• _WHAT THE TASK REQUIRES_
Please print all of the entries, matching them exactly.

(Data excerpts)

-- Opening Marker --

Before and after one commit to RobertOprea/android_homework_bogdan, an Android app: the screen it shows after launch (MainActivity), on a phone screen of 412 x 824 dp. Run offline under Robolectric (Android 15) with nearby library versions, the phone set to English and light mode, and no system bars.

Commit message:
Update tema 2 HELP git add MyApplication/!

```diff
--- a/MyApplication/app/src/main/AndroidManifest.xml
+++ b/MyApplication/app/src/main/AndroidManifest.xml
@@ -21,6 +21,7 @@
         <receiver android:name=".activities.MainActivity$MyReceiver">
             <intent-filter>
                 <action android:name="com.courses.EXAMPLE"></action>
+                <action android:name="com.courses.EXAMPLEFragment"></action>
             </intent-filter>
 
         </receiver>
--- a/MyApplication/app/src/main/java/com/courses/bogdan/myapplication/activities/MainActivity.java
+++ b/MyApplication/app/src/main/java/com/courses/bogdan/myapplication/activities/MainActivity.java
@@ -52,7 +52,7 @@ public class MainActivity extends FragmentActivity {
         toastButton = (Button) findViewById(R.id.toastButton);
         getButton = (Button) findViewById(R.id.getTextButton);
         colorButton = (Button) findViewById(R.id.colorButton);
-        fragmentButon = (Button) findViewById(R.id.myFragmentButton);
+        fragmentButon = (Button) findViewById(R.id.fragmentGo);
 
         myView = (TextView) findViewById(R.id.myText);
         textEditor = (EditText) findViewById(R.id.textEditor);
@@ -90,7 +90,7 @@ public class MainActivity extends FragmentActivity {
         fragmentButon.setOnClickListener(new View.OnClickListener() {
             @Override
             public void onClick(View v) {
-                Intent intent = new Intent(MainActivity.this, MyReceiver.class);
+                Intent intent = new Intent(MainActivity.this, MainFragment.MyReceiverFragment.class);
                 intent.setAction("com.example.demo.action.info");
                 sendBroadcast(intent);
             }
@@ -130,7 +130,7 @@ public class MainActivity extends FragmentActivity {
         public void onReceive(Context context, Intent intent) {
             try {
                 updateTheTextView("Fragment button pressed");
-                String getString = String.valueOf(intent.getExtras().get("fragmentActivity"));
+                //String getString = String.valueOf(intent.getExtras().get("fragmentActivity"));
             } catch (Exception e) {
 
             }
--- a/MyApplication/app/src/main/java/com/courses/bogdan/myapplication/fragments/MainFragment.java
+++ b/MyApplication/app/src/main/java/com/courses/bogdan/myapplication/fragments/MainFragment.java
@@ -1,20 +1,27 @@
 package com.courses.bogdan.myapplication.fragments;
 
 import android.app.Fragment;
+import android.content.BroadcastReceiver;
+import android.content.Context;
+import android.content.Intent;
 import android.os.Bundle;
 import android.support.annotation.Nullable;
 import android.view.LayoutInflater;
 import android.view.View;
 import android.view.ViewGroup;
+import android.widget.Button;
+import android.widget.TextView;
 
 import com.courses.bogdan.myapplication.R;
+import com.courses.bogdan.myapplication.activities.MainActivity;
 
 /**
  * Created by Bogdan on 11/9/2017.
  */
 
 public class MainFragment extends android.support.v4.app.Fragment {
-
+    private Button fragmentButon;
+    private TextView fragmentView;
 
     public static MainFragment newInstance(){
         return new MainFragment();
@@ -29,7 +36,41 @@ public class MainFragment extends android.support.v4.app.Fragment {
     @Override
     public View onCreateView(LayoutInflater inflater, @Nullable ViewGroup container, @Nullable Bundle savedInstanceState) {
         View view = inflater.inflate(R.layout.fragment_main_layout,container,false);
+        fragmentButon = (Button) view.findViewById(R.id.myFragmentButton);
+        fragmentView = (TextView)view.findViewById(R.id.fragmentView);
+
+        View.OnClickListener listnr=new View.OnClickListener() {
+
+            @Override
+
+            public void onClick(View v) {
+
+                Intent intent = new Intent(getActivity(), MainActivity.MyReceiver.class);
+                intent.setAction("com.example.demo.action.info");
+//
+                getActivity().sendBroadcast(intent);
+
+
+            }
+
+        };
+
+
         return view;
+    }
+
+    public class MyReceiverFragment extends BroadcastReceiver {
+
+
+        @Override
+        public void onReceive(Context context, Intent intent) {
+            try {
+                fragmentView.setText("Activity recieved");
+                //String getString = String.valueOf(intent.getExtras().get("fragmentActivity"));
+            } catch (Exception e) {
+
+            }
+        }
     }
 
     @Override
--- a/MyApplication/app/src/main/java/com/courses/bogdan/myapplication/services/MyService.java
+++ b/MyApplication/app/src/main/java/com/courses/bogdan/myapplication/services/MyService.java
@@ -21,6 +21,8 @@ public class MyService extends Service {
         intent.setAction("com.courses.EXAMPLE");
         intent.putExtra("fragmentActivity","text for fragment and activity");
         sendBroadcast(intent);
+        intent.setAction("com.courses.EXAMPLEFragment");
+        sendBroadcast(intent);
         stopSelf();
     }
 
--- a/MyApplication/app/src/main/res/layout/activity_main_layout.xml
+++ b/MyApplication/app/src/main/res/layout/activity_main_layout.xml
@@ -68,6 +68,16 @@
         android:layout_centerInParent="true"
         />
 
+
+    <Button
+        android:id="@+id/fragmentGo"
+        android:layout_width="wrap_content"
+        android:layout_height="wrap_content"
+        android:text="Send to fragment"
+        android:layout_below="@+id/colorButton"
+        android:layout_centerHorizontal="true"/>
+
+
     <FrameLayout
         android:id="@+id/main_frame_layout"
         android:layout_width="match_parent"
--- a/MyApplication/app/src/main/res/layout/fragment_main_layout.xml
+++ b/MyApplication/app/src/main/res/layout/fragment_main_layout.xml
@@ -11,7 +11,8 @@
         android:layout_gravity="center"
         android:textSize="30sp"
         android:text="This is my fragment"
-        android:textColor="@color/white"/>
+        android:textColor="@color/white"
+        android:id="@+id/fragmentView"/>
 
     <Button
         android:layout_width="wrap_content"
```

-- Closing Marker --

• _RESULT_
Before and after one commit to RobertOprea/android_homework_bogdan, an Android app: the screen it shows after launch (MainActivity), on a phone screen of 412 x 824 dp. Run offline under Robolectric (Android 15) with nearby library versions, the phone set to English and light mode, and no system bars.

Commit message:
Update tema 2 HELP git add MyApplication/!

```diff
--- a/MyApplication/app/src/main/AndroidManifest.xml
+++ b/MyApplication/app/src/main/AndroidManifest.xml
@@ -21,6 +21,7 @@
         <receiver android:name=".activities.MainActivity$MyReceiver">
             <intent-filter>
                 <action android:name="com.courses.EXAMPLE"></action>
+                <action android:name="com.courses.EXAMPLEFragment"></action>
             </intent-filter>
 
         </receiver>
--- a/MyApplication/app/src/main/java/com/courses/bogdan/myapplication/activities/MainActivity.java
+++ b/MyApplication/app/src/main/java/com/courses/bogdan/myapplication/activities/MainActivity.java
@@ -52,7 +52,7 @@ public class MainActivity extends FragmentActivity {
         toastButton = (Button) findViewById(R.id.toastButton);
         getButton = (Button) findViewById(R.id.getTextButton);
         colorButton = (Button) findViewById(R.id.colorButton);
-        fragmentButon = (Button) findViewById(R.id.myFragmentButton);
+        fragmentButon = (Button) findViewById(R.id.fragmentGo);
 
         myView = (TextView) findViewById(R.id.myText);
         textEditor = (EditText) findViewById(R.id.textEditor);
@@ -90,7 +90,7 @@ public class MainActivity extends FragmentActivity {
         fragmentButon.setOnClickListener(new View.OnClickListener() {
             @Override
             public void onClick(View v) {
-                Intent intent = new Intent(MainActivity.this, MyReceiver.class);
+                Intent intent = new Intent(MainActivity.this, MainFragment.MyReceiverFragment.class);
                 intent.setAction("com.example.demo.action.info");
                 sendBroadcast(intent);
             }
@@ -130,7 +130,7 @@ public class MainActivity extends FragmentActivity {
         public void onReceive(Context context, Intent intent) {
             try {
                 updateTheTextView("Fragment button pressed");
-                String getString = String.valueOf(intent.getExtras().get("fragmentActivity"));
+                //String getString = String.valueOf(intent.getExtras().get("fragmentActivity"));
             } catch (Exception e) {
 
             }
--- a/MyApplication/app/src/main/java/com/courses/bogdan/myapplication/fragments/MainFragment.java
+++ b/MyApplication/app/src/main/java/com/courses/bogdan/myapplication/fragments/MainFragment.java
@@ -1,20 +1,27 @@
 package com.courses.bogdan.myapplication.fragments;
 
 import android.app.Fragment;
+import android.content.BroadcastReceiver;
+import android.content.Context;
+import android.content.Intent;
 import android.os.Bundle;
 import android.support.annotation.Nullable;
 import android.view.LayoutInflater;
 import android.view.View;
 import android.view.ViewGroup;
+import android.widget.Button;
+import android.widget.TextView;
 
 import com.courses.bogdan.myapplication.R;
+import com.courses.bogdan.myapplication.activities.MainActivity;
 
 /**
  * Created by Bogdan on 11/9/2017.
  */
 
 public class MainFragment extends android.support.v4.app.Fragment {
-
+    private Button fragmentButon;
+    private TextView fragmentView;
 
     public static MainFragment newInstance(){
         return new MainFragment();
@@ -29,7 +36,41 @@ public class MainFragment extends android.support.v4.app.Fragment {
     @Override
     public View onCreateView(LayoutInflater inflater, @Nullable ViewGroup container, @Nullable Bundle savedInstanceState) {
         View view = inflater.inflate(R.layout.fragment_main_layout,container,false);
+        fragmentButon = (Button) view.findViewById(R.id.myFragmentButton);
+        fragmentView = (TextView)view.findViewById(R.id.fragmentView);
+
+        View.OnClickListener listnr=new View.OnClickListener() {
+
+            @Override
+
+            public void onClick(View v) {
+
+                Intent intent = new Intent(getActivity(), MainActivity.MyReceiver.class);
+                intent.setAction("com.example.demo.action.info");
+//
+                getActivity().sendBroadcast(intent);
+
+
+            }
+
+        };
+
+
         return view;
+    }
+
+    public class MyReceiverFragment extends BroadcastReceiver {
+
+
+        @Override
+        public void onReceive(Context context, Intent intent) {
+            try {
+                fragmentView.setText("Activity recieved");
+                //String getString = String.valueOf(intent.getExtras().get("fragmentActivity"));
+            } catch (Exception e) {
+
+            }
+        }
     }
 
     @Override
--- a/MyApplication/app/src/main/java/com/courses/bogdan/myapplication/services/MyService.java
+++ b/MyApplication/app/src/main/java/com/courses/bogdan/myapplication/services/MyService.java
@@ -21,6 +21,8 @@ public class MyService extends Service {
         intent.setAction("com.courses.EXAMPLE");
         intent.putExtra("fragmentActivity","text for fragment and activity");
         sendBroadcast(intent);
+        intent.setAction("com.courses.EXAMPLEFragment");
+        sendBroadcast(intent);
         stopSelf();
     }
 
--- a/MyApplication/app/src/main/res/layout/activity_main_layout.xml
+++ b/MyApplication/app/src/main/res/layout/activity_main_layout.xml
@@ -68,6 +68,16 @@
         android:layout_centerInParent="true"
         />
 
+
+    <Button
+        android:id="@+id/fragmentGo"
+        android:layout_width="wrap_content"
+        android:layout_height="wrap_content"
+        android:text="Send to fragment"
+        android:layout_below="@+id/colorButton"
+        android:layout_centerHorizontal="true"/>
+
+
     <FrameLayout
         android:id="@+id/main_frame_layout"
         android:layout_width="match_parent"
--- a/MyApplication/app/src/main/res/layout/fragment_main_layout.xml
+++ b/MyApplication/app/src/main/res/layout/fragment_main_layout.xml
@@ -11,7 +11,8 @@
         android:layout_gravity="center"
         android:textSize="30sp"
         android:text="This is my fragment"
-        android:textColor="@color/white"/>
+        android:textColor="@color/white"
+        android:id="@+id/fragmentView"/>
 
     <Button
         android:layout_width="wrap_content"
```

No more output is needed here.